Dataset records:

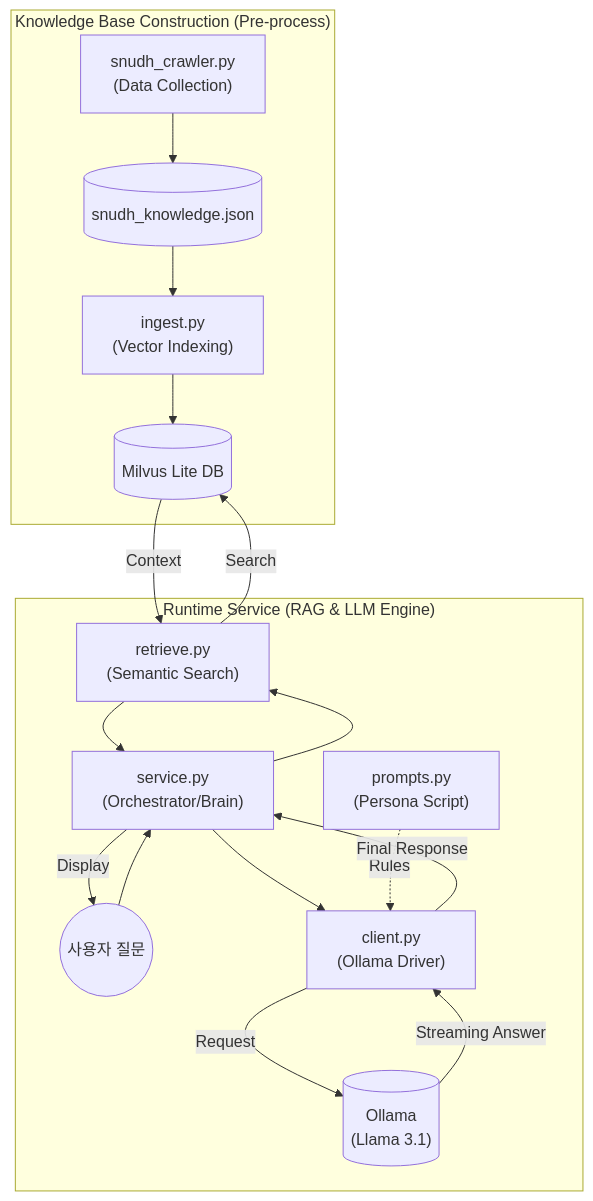
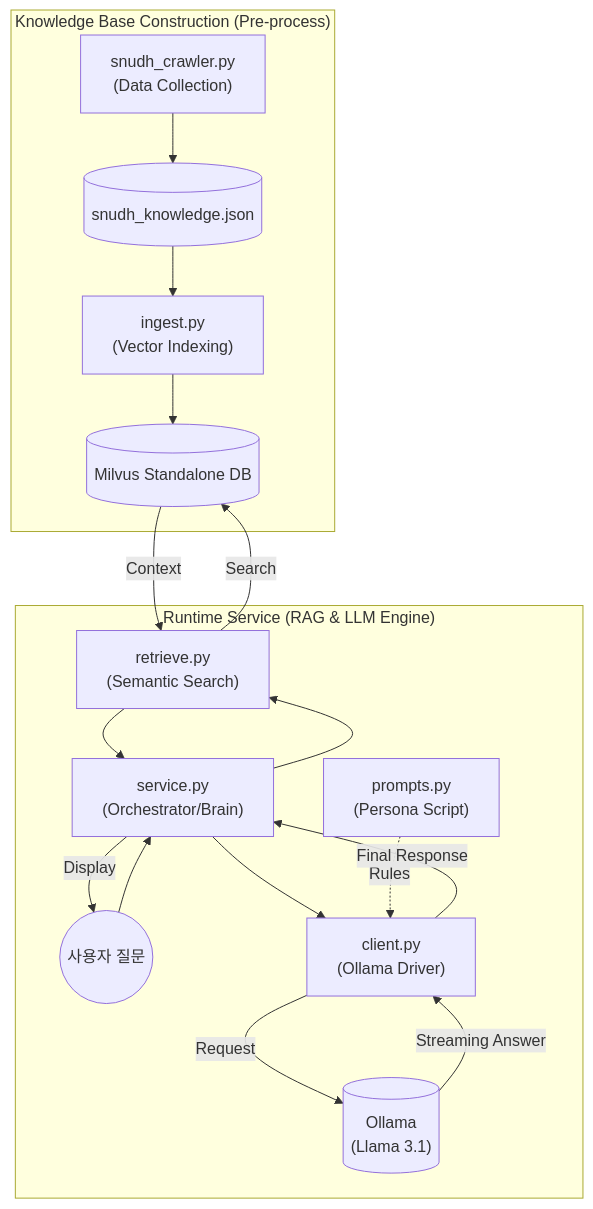
One commit to DentiCheck/ai changed the diagram in DentiCheck_AI_Knowledge_System.md. Above: the diagram before and after it, drawn with Mermaid. The commit also changed other lines of this file and 5 other files, not shown here.

Commit message:
feat: migrate Milvus Lite to Standalone and update documentation

````diff
--- a/DentiCheck_AI_Knowledge_System.md
+++ b/DentiCheck_AI_Knowledge_System.md
@@ -35,24 +35,24 @@
 ```mermaid
 graph TD
     subgraph "Knowledge Base Construction (Pre-process)"
         CRAWL["snudh_crawler.py<br/>(Data Collection)"] --> JSON[("snudh_knowledge.json")]
         JSON --> INGEST["ingest.py<br/>(Vector Indexing)"]
-        INGEST --> DB[("Milvus Lite DB")]
+        INGEST --> DB[("Milvus Standalone DB")]
     end
 
     subgraph "Runtime Service (RAG & LLM Engine)"
         USER((사용자 질문)) --> SERVICE["service.py<br/>(Orchestrator/Brain)"]
         SERVICE --> RETRIEV["retrieve.py<br/>(Semantic Search)"]
         RETRIEV -->|Search| DB
         DB -->|Context| RETRIEV
         RETRIEV --> SERVICE
         
         SERVICE --> CLIENT["client.py<br/>(Ollama Driver)"]
         PROMPT["prompts.py<br/>(Persona Script)"] -.->|Rules| CLIENT
         CLIENT -->|Request| OLLAMA[("Ollama<br/>(Llama 3.1)")]
         OLLAMA -->|Streaming Answer| CLIENT
         CLIENT -->|Final Response| SERVICE
     end
 
     SERVICE -->|Display| USER
 ```
````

> [What the exercise asks]:
What number of lines in the records hold "RETRIEV"? Reply with that number alone.

> [Your response]:
4